---------- Supplied material ----------
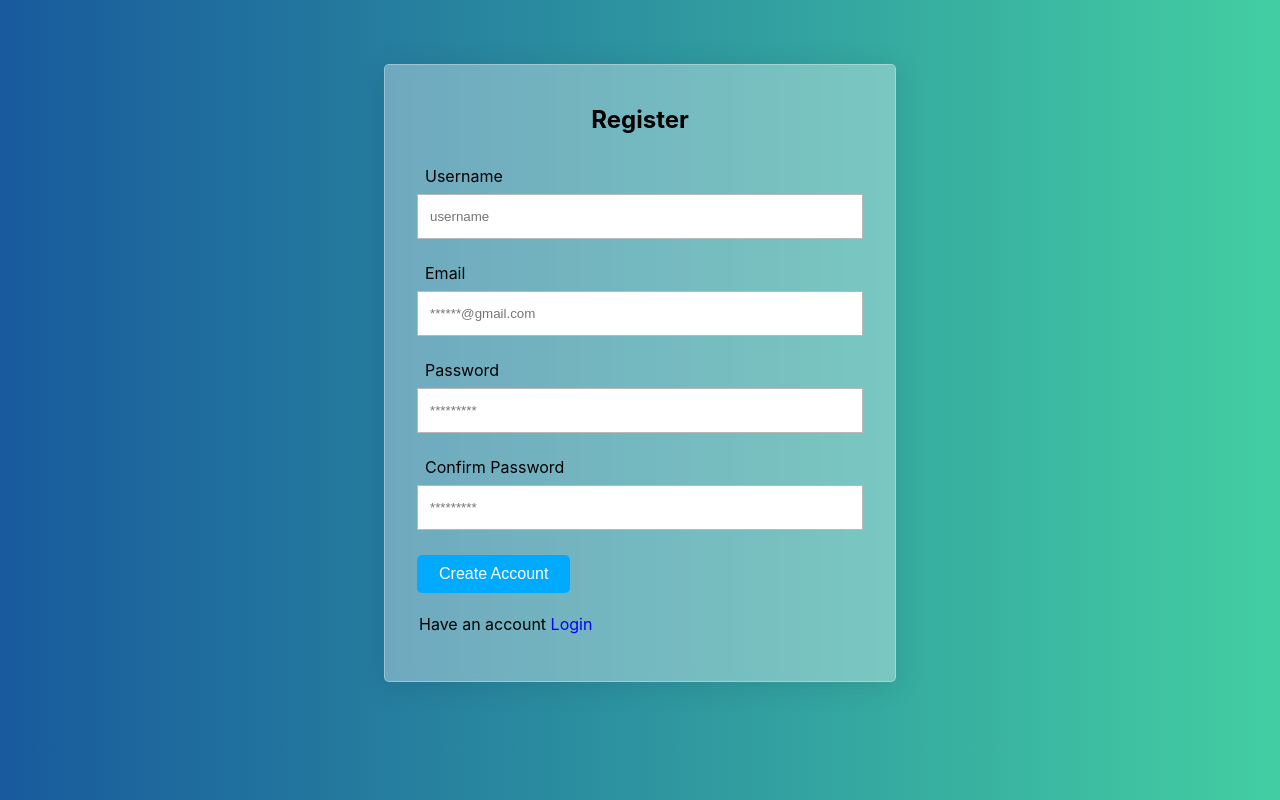
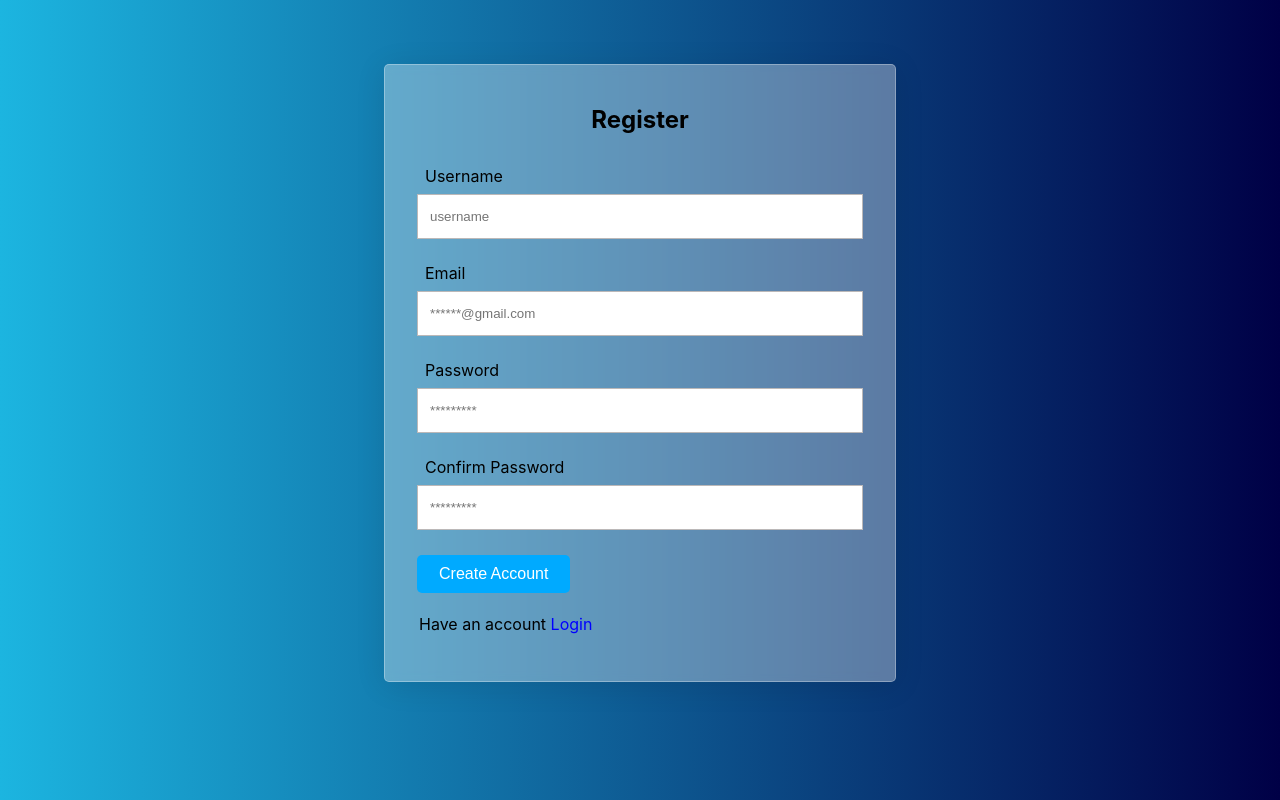
Before and after one commit to Racheal777/Todo-App, a React (Create React App) app: page /register in a window 1280 px wide. Built offline with nearby package versions, Linux system fonts and the light colour scheme.

Commit message:
error handling

```diff
--- a/src/App.css
+++ b/src/App.css
@@ -5,12 +5,25 @@
 
 }
 body{
+  background: #FC354C;
+background: -webkit-linear-gradient(to right, #0ABFBC, #FC354C);
+background: linear-gradient(to right, #0ABFBC, #FC354C);
+
+}
+
+body{
+  background: #000046;  /* fallback for old browsers */
+background: -webkit-linear-gradient(to right, #1CB5E0, #000046);  /* Chrome 10-25, Safari 5.1-6 */
+background: linear-gradient(to right, #1CB5E0, #000046); /* W3C, IE 10+/ Edge, Firefox 16+, Chrome 26+, Opera 12+, Safari 7+ */
+
+}
+/* body{
   background: #43cea2;
 background: -webkit-linear-gradient(to right, #185a9d, #43cea2);
 background: linear-gradient(to right, #185a9d, #43cea2);
 
 
-}
+} */
 strong{
   font-size: 1.8em;
   color: white;
--- a/src/App.js
+++ b/src/App.js
@@ -21,7 +21,7 @@ function App() {
 
       setLoading(true);
       // console.log(loading)
-      const add = await axios.post(`http://localhost:7070/savetodo/${JSON.parse(localStorage.getItem('userId'))}`, {
+      const add = await axios.post(`/savetodo/${JSON.parse(localStorage.getItem('userId'))}`, {
         todo: input,
         // id: JSON.parse(localStorage.getItem('userId'))
       });
@@ -43,8 +43,8 @@ function App() {
     try {
       setLoading(true);
       const deleteATodo = await axios.delete(
-        `http://localhost:7070/deletetodo/${id}`,
-        { withCredentials: true }
+        `/deletetodo/${id}`,
+        // { withCredentials: true }
       );
       // console.log(deleteATodo);
       setLoading(false);
@@ -58,26 +58,26 @@ function App() {
   const update = async (id) => {
     try {
       setLoading(true);
-      const getOne = await axios.get(`http://localhost:7070/gettodo/${id}`);
+      const getOne = await axios.get(`/gettodo/${id}`);
       const { data } = getOne;
 
       // setLoading(false)
       if (data.status === "pending") {
         let updated = await axios.put(
-          `http://localhost:7070/updatetodo/${data._id}`,
+          `/updatetodo/${data._id}`,
           {
             status: "done",
           },
-          { withCredentials: true }
+          // { withCredentials: true }
         );
         // setLoading(true)
       } else {
         let updat = await axios.put(
-          `http://localhost:7070/updatetodo/${data._id}`,
+          `/updatetodo/${data._id}`,
           {
             status: "pending",
           },
-          { withCredentials: true }
+          // { withCredentials: true }
         );
         console.log(updat);
       }
@@ -90,7 +90,7 @@ function App() {
   //fetching all todos
   useEffect(() => {
     const fetching = async () => {
-      const getTodos = await axios.get(`http://localhost:7070/api/users/oneuser/${JSON.parse(localStorage.getItem('userId'))}`);
+      const getTodos = await axios.get(`/api/users/oneuser/${JSON.parse(localStorage.getItem('userId'))}`);
       const { data } = getTodos;
       // const res = getTodos.data
       console.log(data)
@@ -137,7 +137,7 @@ function App() {
   const logout = async () => {
     try {
       const logg = await axios.get(
-        "http://localhost:7070/api/users/loggingout",
+        "/api/users/loggingout",
         { withCredentials: true }
       );
 
@@ -191,7 +191,7 @@ function App() {
             onChange={(e) => setInput(e.target.value)}
           />
 
-          <button type="submit" disabled={!input} onClick={addTodo}>
+          <button type="submit"  disabled={!input} onClick={addTodo}>
             Add a todo
           </button>
         </form>
--- a/src/components/login.jsx
+++ b/src/components/login.jsx
@@ -22,12 +22,13 @@ export default function Login() {
       e.preventDefault();
 
       setLoading(true);
-      const firstu = await axios.post("http://localhost:7070/api/users/login", {
+      const firstu = await axios.post("/api/users/login", {
         email,
        password,
       },
       //adding credentials to enable it set the cookie from the server
-      { withCredentials: true});
+      // { withCredentials: true}
+      );
 
       const res = firstu.data;
       setEmail("");
--- a/src/components/signup.jsx
+++ b/src/components/signup.jsx
@@ -9,6 +9,10 @@ const Signup = () => {
   const [ password, setPassword ] = useState("");
   const [ username, setUsername ] = useState("");
   const [ confirmPassword, setconfirmPassword ] = useState("");
+  const [ error, setError ] = useState('')
+  const [ emailError, setEmailError] = useState('')
+  const [ passwordError, setPasswordError] = useState('')
+  const [ CpasswordError, setCPasswordError] = useState('')
 
   let navigate = useNavigate();
   //function for saving the data
@@ -16,13 +20,21 @@ const Signup = () => {
     try {
       e.preventDefault();
 
-      //making a request to the api with axios for saving user data
-      const firstu = await axios.post("http://localhost:7070/api/users/save", {
+      if(email === ''){
+        setEmailError("Please enter email")
+      }else if(password === ''){
+        setPasswordError("Please enter password")
+      }else if(confirmPassword === ''){
+        setError("Please confirm your password")
+      }
+    else if(password === confirmPassword){
+      const firstu = await axios.post("/api/users/save", {
         username,
         email,
         password,
      },
-      {withCredentials: true});
+     // {withCredentials: true}
+     );
 
      setEmail("");
      setPassword('')
@@ -39,6 +51,12 @@ const Signup = () => {
 
      }
      console.log(res.user);
+    }else{
+      setError("password do not match")
+      console.log('password do not match')
+    }
+      //making a request to the api with axios for saving user data
+
 
     } catch (error) {
       console.log(error);
@@ -74,6 +92,7 @@ const Signup = () => {
               placeholder="******@gmail.com"
               onChange={(e) => setEmail(e.target.value)}
             />
+            <span> {emailError} </span>
           </div>
 
           <div className="full">
@@ -85,6 +104,7 @@ const Signup = () => {
               placeholder="*********"
               onChange={(e) => setPassword(e.target.value)}
             />
+             <span> {passwordError} </span>
           </div>
 
           <div className="full">
@@ -96,11 +116,13 @@ const Signup = () => {
               placeholder="*********"
               onChange={(e) => setconfirmPassword(e.target.value)}
             />
+
+            <span> {error} </span>
           </div>
 
           <button
             type="submit"
-            disabled={!email && !password && !username}
+            // disabled={!email && !password && !username && !confirmPassword}
             onClick={addUser}
           >
             Create Account
--- a/src/components/todo.jsx
+++ b/src/components/todo.jsx
@@ -10,14 +10,14 @@ function Todo({ duty, del, update }) {
   }, [check]);
   return (
     <div>
-      <div className="todo">
-        <div
-          className="check"
+      <div className="todo"
           style={
             duty.status === "done" || check
-              ? { textDecoration: "line-through" }
+              ? { backgroundColor: "grey" }
               : { textDecoration: "none" }
-          }
+          }>
+        <div className="check"
+
         >
           <input
             type="checkbox"
--- a/src/form.css
+++ b/src/form.css
@@ -73,3 +73,9 @@ border: 1px solid rgba(255, 255, 255, 0.3);
     color: blue;
     text-decoration: none;
 }
+
+.full span{
+    color: red;
+    text-align: center;
+    padding: 4px 2px;
+}
--- a/src/index.js
+++ b/src/index.js
@@ -1,6 +1,7 @@
 import React from 'react';
 import ReactDOM from 'react-dom';
 import './index.css';
+import axios from 'axios';
 import './form.css'
 import App from './App';
 import Login from './components/login';
@@ -8,6 +9,11 @@ import Signup from './components/signup';
 import reportWebVitals from './reportWebVitals';
 import {BrowserRouter, Routes, Route} from 'react-router-dom'
 
+
+
+//axios making the api default
+axios.defaults.baseURL = "http://localhost:7070"
+axios.defaults.withCredentials = true
 
 ReactDOM.render(
   <React.StrictMode>
```
Lines whose indentation alone changed are shown as unchanged.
----------
Copy every record character for character. Skip the pictures.

Before and after one commit to Racheal777/Todo-App, a React (Create React App) app: page /register in a window 1280 px wide. Built offline with nearby package versions, Linux system fonts and the light colour scheme.

Commit message:
error handling

```diff
--- a/src/App.css
+++ b/src/App.css
@@ -5,12 +5,25 @@
 
 }
 body{
+  background: #FC354C;
+background: -webkit-linear-gradient(to right, #0ABFBC, #FC354C);
+background: linear-gradient(to right, #0ABFBC, #FC354C);
+
+}
+
+body{
+  background: #000046;  /* fallback for old browsers */
+background: -webkit-linear-gradient(to right, #1CB5E0, #000046);  /* Chrome 10-25, Safari 5.1-6 */
+background: linear-gradient(to right, #1CB5E0, #000046); /* W3C, IE 10+/ Edge, Firefox 16+, Chrome 26+, Opera 12+, Safari 7+ */
+
+}
+/* body{
   background: #43cea2;
 background: -webkit-linear-gradient(to right, #185a9d, #43cea2);
 background: linear-gradient(to right, #185a9d, #43cea2);
 
 
-}
+} */
 strong{
   font-size: 1.8em;
   color: white;
--- a/src/App.js
+++ b/src/App.js
@@ -21,7 +21,7 @@ function App() {
 
       setLoading(true);
       // console.log(loading)
-      const add = await axios.post(`http://localhost:7070/savetodo/${JSON.parse(localStorage.getItem('userId'))}`, {
+      const add = await axios.post(`/savetodo/${JSON.parse(localStorage.getItem('userId'))}`, {
         todo: input,
         // id: JSON.parse(localStorage.getItem('userId'))
       });
@@ -43,8 +43,8 @@ function App() {
     try {
       setLoading(true);
       const deleteATodo = await axios.delete(
-        `http://localhost:7070/deletetodo/${id}`,
-        { withCredentials: true }
+        `/deletetodo/${id}`,
+        // { withCredentials: true }
       );
       // console.log(deleteATodo);
       setLoading(false);
@@ -58,26 +58,26 @@ function App() {
   const update = async (id) => {
     try {
       setLoading(true);
-      const getOne = await axios.get(`http://localhost:7070/gettodo/${id}`);
+      const getOne = await axios.get(`/gettodo/${id}`);
       const { data } = getOne;
 
       // setLoading(false)
       if (data.status === "pending") {
         let updated = await axios.put(
-          `http://localhost:7070/updatetodo/${data._id}`,
+          `/updatetodo/${data._id}`,
           {
             status: "done",
           },
-          { withCredentials: true }
+          // { withCredentials: true }
         );
         // setLoading(true)
       } else {
         let updat = await axios.put(
-          `http://localhost:7070/updatetodo/${data._id}`,
+          `/updatetodo/${data._id}`,
           {
             status: "pending",
           },
-          { withCredentials: true }
+          // { withCredentials: true }
         );
         console.log(updat);
       }
@@ -90,7 +90,7 @@ function App() {
   //fetching all todos
   useEffect(() => {
     const fetching = async () => {
-      const getTodos = await axios.get(`http://localhost:7070/api/users/oneuser/${JSON.parse(localStorage.getItem('userId'))}`);
+      const getTodos = await axios.get(`/api/users/oneuser/${JSON.parse(localStorage.getItem('userId'))}`);
       const { data } = getTodos;
       // const res = getTodos.data
       console.log(data)
@@ -137,7 +137,7 @@ function App() {
   const logout = async () => {
     try {
       const logg = await axios.get(
-        "http://localhost:7070/api/users/loggingout",
+        "/api/users/loggingout",
         { withCredentials: true }
       );
 
@@ -191,7 +191,7 @@ function App() {
             onChange={(e) => setInput(e.target.value)}
           />
 
-          <button type="submit" disabled={!input} onClick={addTodo}>
+          <button type="submit"  disabled={!input} onClick={addTodo}>
             Add a todo
           </button>
         </form>
--- a/src/components/login.jsx
+++ b/src/components/login.jsx
@@ -22,12 +22,13 @@ export default function Login() {
       e.preventDefault();
 
       setLoading(true);
-      const firstu = await axios.post("http://localhost:7070/api/users/login", {
+      const firstu = await axios.post("/api/users/login", {
         email,
        password,
       },
       //adding credentials to enable it set the cookie from the server
-      { withCredentials: true});
+      // { withCredentials: true}
+      );
 
       const res = firstu.data;
       setEmail("");
--- a/src/components/signup.jsx
+++ b/src/components/signup.jsx
@@ -9,6 +9,10 @@ const Signup = () => {
   const [ password, setPassword ] = useState("");
   const [ username, setUsername ] = useState("");
   const [ confirmPassword, setconfirmPassword ] = useState("");
+  const [ error, setError ] = useState('')
+  const [ emailError, setEmailError] = useState('')
+  const [ passwordError, setPasswordError] = useState('')
+  const [ CpasswordError, setCPasswordError] = useState('')
 
   let navigate = useNavigate();
   //function for saving the data
@@ -16,13 +20,21 @@ const Signup = () => {
     try {
       e.preventDefault();
 
-      //making a request to the api with axios for saving user data
-      const firstu = await axios.post("http://localhost:7070/api/users/save", {
+      if(email === ''){
+        setEmailError("Please enter email")
+      }else if(password === ''){
+        setPasswordError("Please enter password")
+      }else if(confirmPassword === ''){
+        setError("Please confirm your password")
+      }
+    else if(password === confirmPassword){
+      const firstu = await axios.post("/api/users/save", {
         username,
         email,
         password,
      },
-      {withCredentials: true});
+     // {withCredentials: true}
+     );
 
      setEmail("");
      setPassword('')
@@ -39,6 +51,12 @@ const Signup = () => {
 
      }
      console.log(res.user);
+    }else{
+      setError("password do not match")
+      console.log('password do not match')
+    }
+      //making a request to the api with axios for saving user data
+
 
     } catch (error) {
       console.log(error);
@@ -74,6 +92,7 @@ const Signup = () => {
               placeholder="******@gmail.com"
               onChange={(e) => setEmail(e.target.value)}
             />
+            <span> {emailError} </span>
           </div>
 
           <div className="full">
@@ -85,6 +104,7 @@ const Signup = () => {
               placeholder="*********"
               onChange={(e) => setPassword(e.target.value)}
             />
+             <span> {passwordError} </span>
           </div>
 
           <div className="full">
@@ -96,11 +116,13 @@ const Signup = () => {
               placeholder="*********"
               onChange={(e) => setconfirmPassword(e.target.value)}
             />
+
+            <span> {error} </span>
           </div>
 
           <button
             type="submit"
-            disabled={!email && !password && !username}
+            // disabled={!email && !password && !username && !confirmPassword}
             onClick={addUser}
           >
             Create Account
--- a/src/components/todo.jsx
+++ b/src/components/todo.jsx
@@ -10,14 +10,14 @@ function Todo({ duty, del, update }) {
   }, [check]);
   return (
     <div>
-      <div className="todo">
-        <div
-          className="check"
+      <div className="todo"
           style={
             duty.status === "done" || check
-              ? { textDecoration: "line-through" }
+              ? { backgroundColor: "grey" }
               : { textDecoration: "none" }
-          }
+          }>
+        <div className="check"
+
         >
           <input
             type="checkbox"
--- a/src/form.css
+++ b/src/form.css
@@ -73,3 +73,9 @@ border: 1px solid rgba(255, 255, 255, 0.3);
     color: blue;
     text-decoration: none;
 }
+
+.full span{
+    color: red;
+    text-align: center;
+    padding: 4px 2px;
+}
--- a/src/index.js
+++ b/src/index.js
@@ -1,6 +1,7 @@
 import React from 'react';
 import ReactDOM from 'react-dom';
 import './index.css';
+import axios from 'axios';
 import './form.css'
 import App from './App';
 import Login from './components/login';
@@ -8,6 +9,11 @@ import Signup from './components/signup';
 import reportWebVitals from './reportWebVitals';
 import {BrowserRouter, Routes, Route} from 'react-router-dom'
 
+
+
+//axios making the api default
+axios.defaults.baseURL = "http://localhost:7070"
+axios.defaults.withCredentials = true
 
 ReactDOM.render(
   <React.StrictMode>
```
Lines whose indentation alone changed are shown as unchanged.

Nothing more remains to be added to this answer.